Influential German Jewish existentialist thinker (1886–1929). Rosenzweig's parents belonged to an assimilated Jewish family with little attachment to Judaism or Jewish life. He himself, although extremely well educated in general German culture and especially proficient in the classics and philosophy, had, at first, hardly any Jewish knowledge. A cousin who had become a Christian urged Rosenzweig to take the same step. The story has often been told of how Rosenzweig felt that if he was to be converted to Christianity he ought to do so as a Jew, moving, as he saw it at the time, from a lower to a higher form of religion. While contemplating his conversion, he attended an Orthodox synagogue in Berlin on Yom Kippur. There he was so profoundly overcome by the devotion of the worshippers as they sought forgiveness from the God of their fathers that he realized there was no need for him to find his salvation outside his ancestral faith. As he was later to put it, the Christian claim that no man can come to the Father except through Jesus was true for all others but not for the Jew, since Jews, being already with the Father, had no need to ‘come’ to Him.

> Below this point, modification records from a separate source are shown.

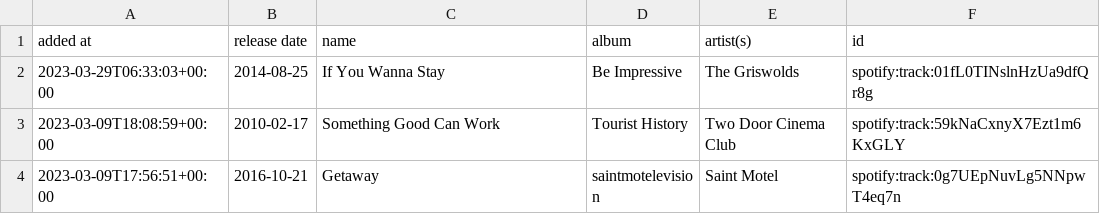
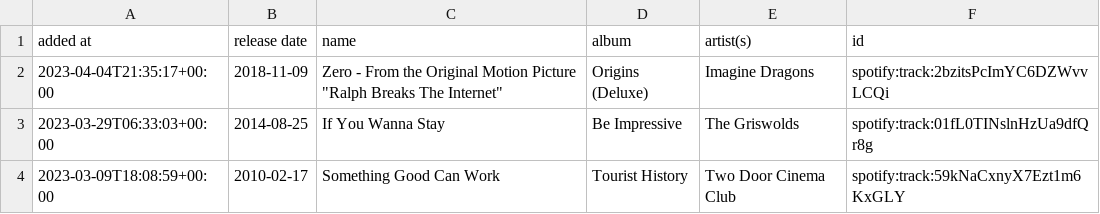
Before and after one commit to DusterTheFirst/playlist, a CSV file: liked_songs.csv, drawn as a sheet; only a part is shown; the shorter side is filled out with more unchanged rows.

```diff
--- a/liked_songs.csv
+++ b/liked_songs.csv
@@ -1,2 +1,3 @@
 added at,release date,name,album,artist(s),id
+2023-04-04T21:35:17+00:00,2018-11-09,"Zero - From the Original Motion Picture ""Ralph Breaks The Internet""",Origins (Deluxe),Imagine Dragons,spotify:track:2bzitsPcImYC6DZWvvLCQi
 2023-03-29T06:33:03+00:00,2014-08-25,If You Wanna Stay,Be Impressive,The Griswolds,spotify:track:01fL0TINslnHzUa9dfQr8g
```
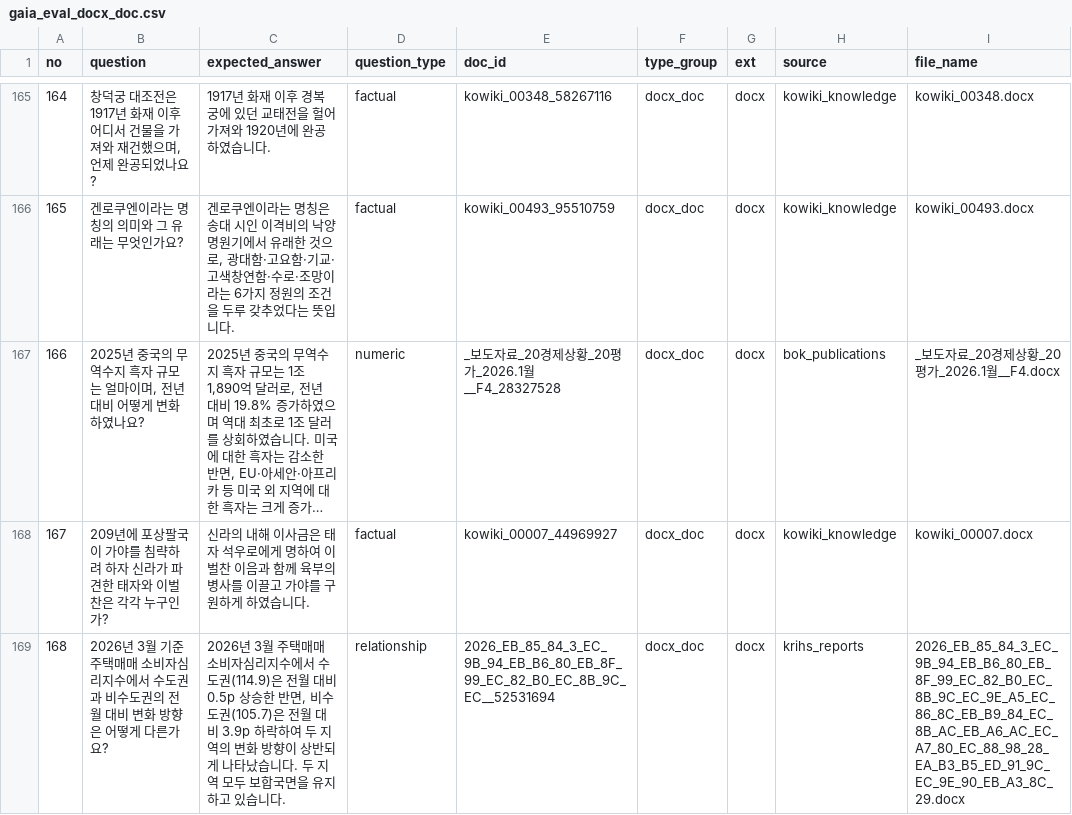
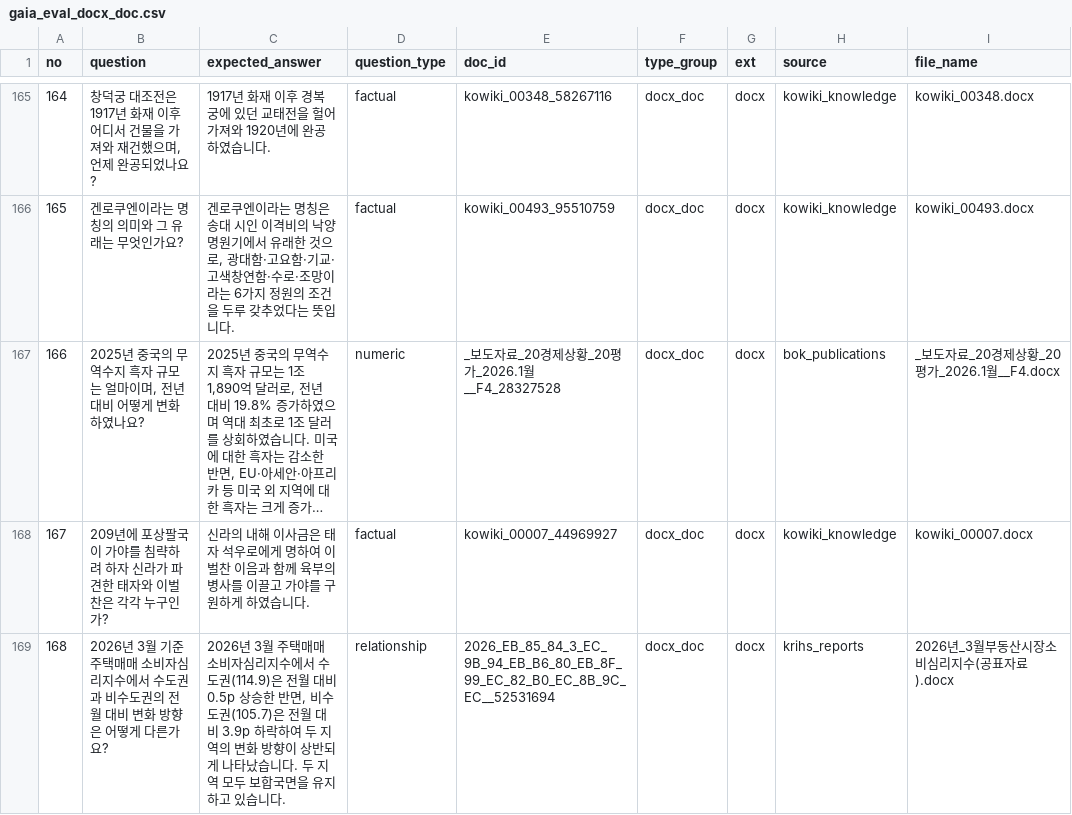
Before and after one commit to woohwan/cohesity-poc, a CSV file: collector/eval/output/gaia_eval_docx_doc.csv, drawn as a sheet; only a part is shown, gaps mark what is left out; long unchanged cells end in …; the diff covers the shown part only.

```diff
--- a/collector/eval/output/gaia_eval_docx_doc.csv
+++ b/collector/eval/output/gaia_eval_docx_doc.csv
@@ -168,2 +168,2 @@
 167,209년에 포상팔국이 가야를 침략하려 하자 신라가 파견한 태자와 이벌찬은 각각 누구인가?,신라의 내해 이사금은 태자 석우로에게 명하여 이벌찬 이음과 함께 육부의 병사를 이끌고 가야를 구원하게 하였습니다.,factual,kowiki_00007_44969927,docx_doc,docx,kowiki_knowledge,kowiki_00007.docx
-168,2026년 3월 기준 주택매매 소비자심리지수에서 수도권과 비수도권의 전월 대비 변화 방향은 어떻게 다른가요?,"2026년 3월 주택매매 소비자심리지수에서 수도권(114.9)은 전월 대비 0.5p 상승한 반면, 비수도권(105.7)은 전월 대비 3.9p 하락하여 두 지역의 변화 방향이 상반되게 나타났습니다. 두 지역 모두 보합국면을 유지하고 있습니다.",relationship,2026_EB_85_84_3_EC_9B_94_EB_B6_80_EB_8F_99_EC_82_B0_EC_8B_9C_EC__52531694,docx_doc,docx,krihs_reports,2026_EB_85_84_3_EC_9B_94_EB_B6_80_EB_8F_99_EC_82_B0_EC_8B_9C_EC_9E_A5_EC_86_8C_EB_B9_84_EC_8B_AC_EB_A6_AC_EC_A7_80_EC_88_98_28_EA_B3_B5_ED_91_9C_EC_9E_90_EB_A3_8C_29.docx
+168,2026년 3월 기준 주택매매 소비자심리지수에서 수도권과 비수도권의 전월 대비 변화 방향은 어떻게 다른가요?,"2026년 3월 주택매매 소비자심리지수에서 수도권(114.9)은 전월 대비 0.5p 상승한 반면, 비수도권(105.7)은 전월 대비 3.9p 하락하여 두 지역의 변화 방향이 상반되게 나타났습니다. 두 지역 모두 보합국면을 유지하고 있습니다.",relationship,2026_EB_85_84_3_EC_9B_94_EB_B6_80_EB_8F_99_EC_82_B0_EC_8B_9C_EC__52531694,docx_doc,docx,krihs_reports,2026년_3월부동산시장소비심리지수(공표자료).docx
```
Also changed, not shown: 3 edited cells elsewhere in this file, collector/eval/output/gaia_eval_bok_publications.csv, collector/eval/output/gaia_eval_pdf.csv, 14 other files.
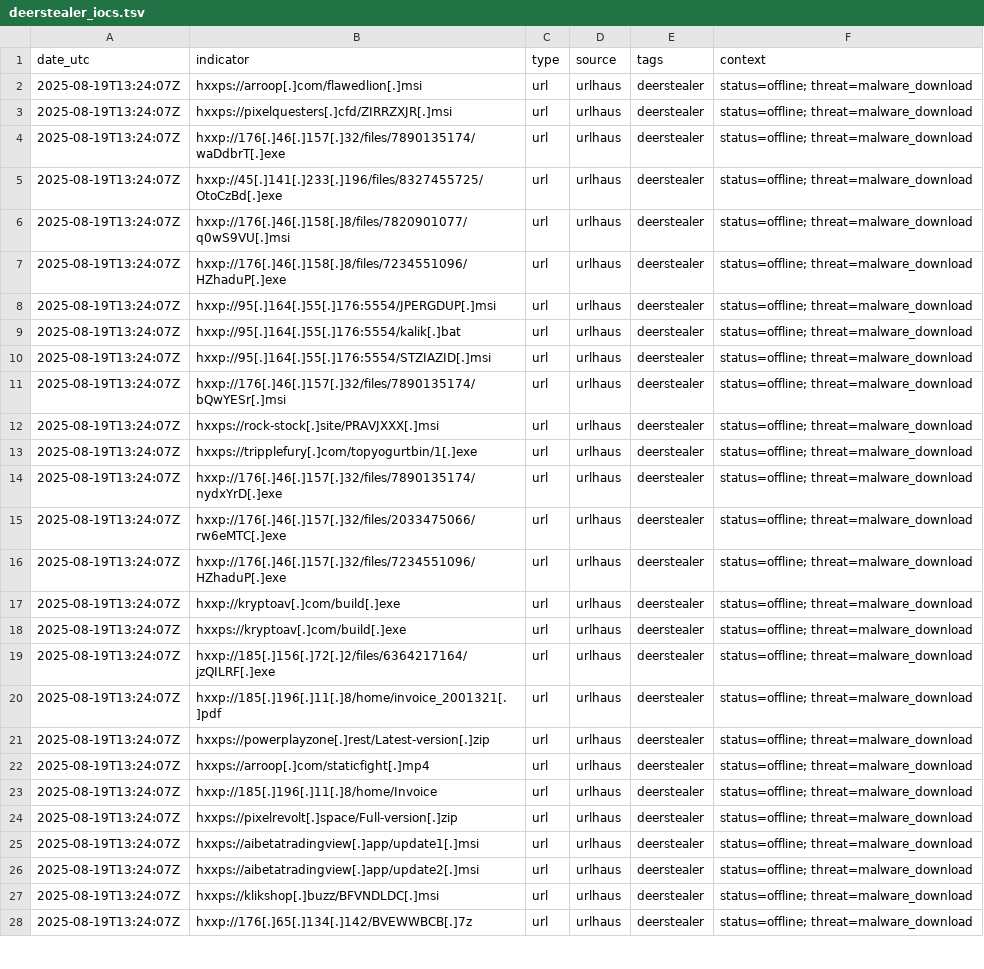
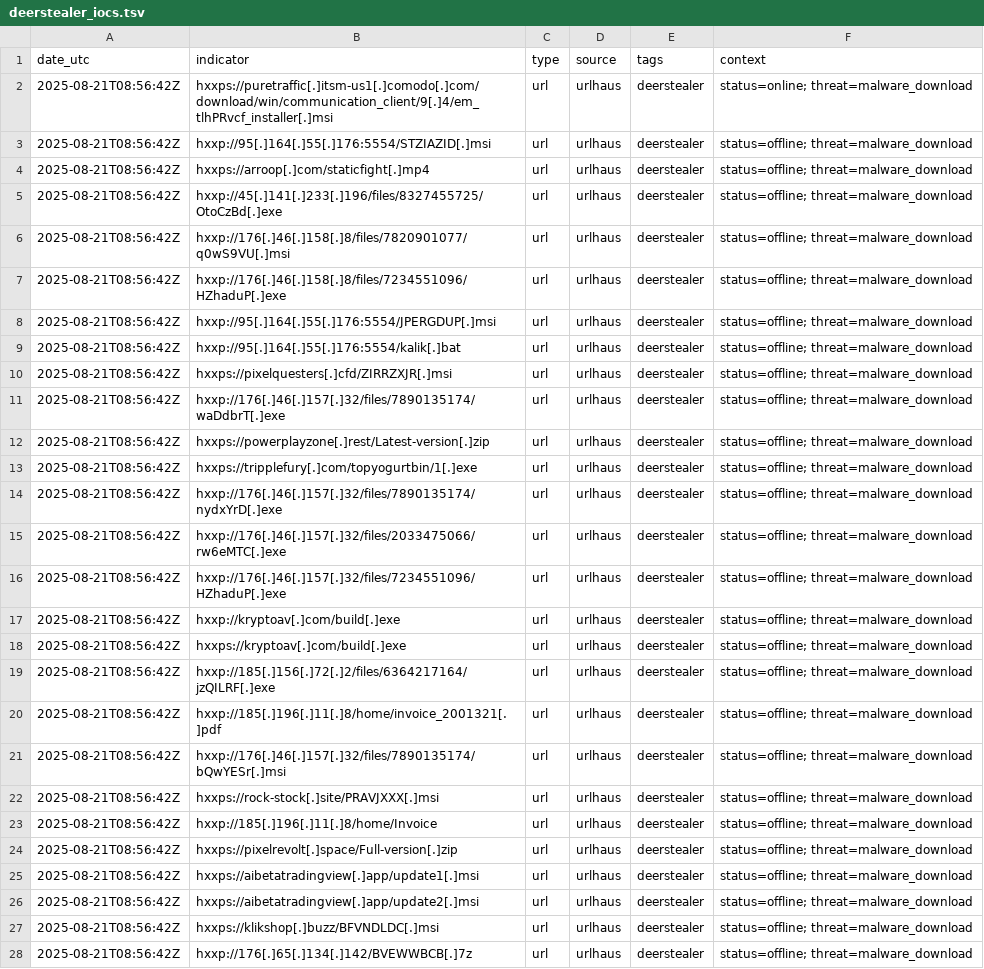
Before and after one commit to Mal3ear/ioc-index, a TSV file: data/deerstealer_iocs.tsv, drawn as a sheet; only a part is shown; the diff covers the shown part only; the diff names each change by its address in the sheet, - before the commit and + after, or states it on an @@ line.

```diff
--- a/data/deerstealer_iocs.tsv
+++ b/data/deerstealer_iocs.tsv
-A2:A28 (date_utc): 2025-08-19T13:24:07Z
+A2:A28 (date_utc): 2025-08-21T08:56:42Z
-B2 (indicator): hxxps://arroop[.]com/flawedlion[.]msi
+B2 (indicator): hxxps://puretraffic[.]itsm-us1[.]comodo[.]com/download/win/communication_client/9[.]4/em_tlhPRvcf_installer[.]msi
-F2 (context): status=offline; threat=malware_download
+F2 (context): status=online; threat=malware_download
-B3 (indicator): hxxps://pixelquesters[.]cfd/ZIRRZXJR[.]msi
+B3 (indicator): hxxp://95[.]164[.]55[.]176:5554/STZIAZID[.]msi
-B4 (indicator): hxxp://176[.]46[.]157[.]32/files/7890135174/waDdbrT[.]exe
+B4 (indicator): hxxps://arroop[.]com/staticfight[.]mp4
-B10 (indicator): hxxp://95[.]164[.]55[.]176:5554/STZIAZID[.]msi
+B10 (indicator): hxxps://pixelquesters[.]cfd/ZIRRZXJR[.]msi
-B11 (indicator): hxxp://176[.]46[.]157[.]32/files/7890135174/bQwYESr[.]msi
+B11 (indicator): hxxp://176[.]46[.]157[.]32/files/7890135174/waDdbrT[.]exe
-B12 (indicator): hxxps://rock-stock[.]site/PRAVJXXX[.]msi
+B12 (indicator): hxxps://powerplayzone[.]rest/Latest-version[.]zip
-B21 (indicator): hxxps://powerplayzone[.]rest/Latest-version[.]zip
+B21 (indicator): hxxp://176[.]46[.]157[.]32/files/7890135174/bQwYESr[.]msi
-B22 (indicator): hxxps://arroop[.]com/staticfight[.]mp4
+B22 (indicator): hxxps://rock-stock[.]site/PRAVJXXX[.]msi
```
Also changed, not shown: 1 added row and 11 edited cells elsewhere in this file.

Rosenzweig's major work, The Star of Redemption, was written, in part, on postcards he sent home from the trenches when he was serving in the German army at the end of World War I. In this work, God, the World, and Man are described as interrelated through a process of Creation, Revelation, and Redemption. God created the world and revealed His will for man to find redemption. This theme is represented by two interlocking triangles. At the three points of one triangle, pointing downwards, are Creation, Revelation, and Redemption. At the three points of the other triangle, pointing upwards, are Man, the World, and God. Man relates to the world and through the world to God. God relates to the world through creation and after creation from revelation through to redemption. The two interlocking triangles form the Star of Redemption (see MAGEN DAVID). Rosenzweig claimed to be giving expression to a new (i.e. existentialist) type of thinking. His work, therefore, as he himself states, is heavy-going in parts. It is nevertheless seminal for twentieth-century Jews, though hardly to everyone's literary and philosophical taste.
Subjects: Judaism and Jewish Studies.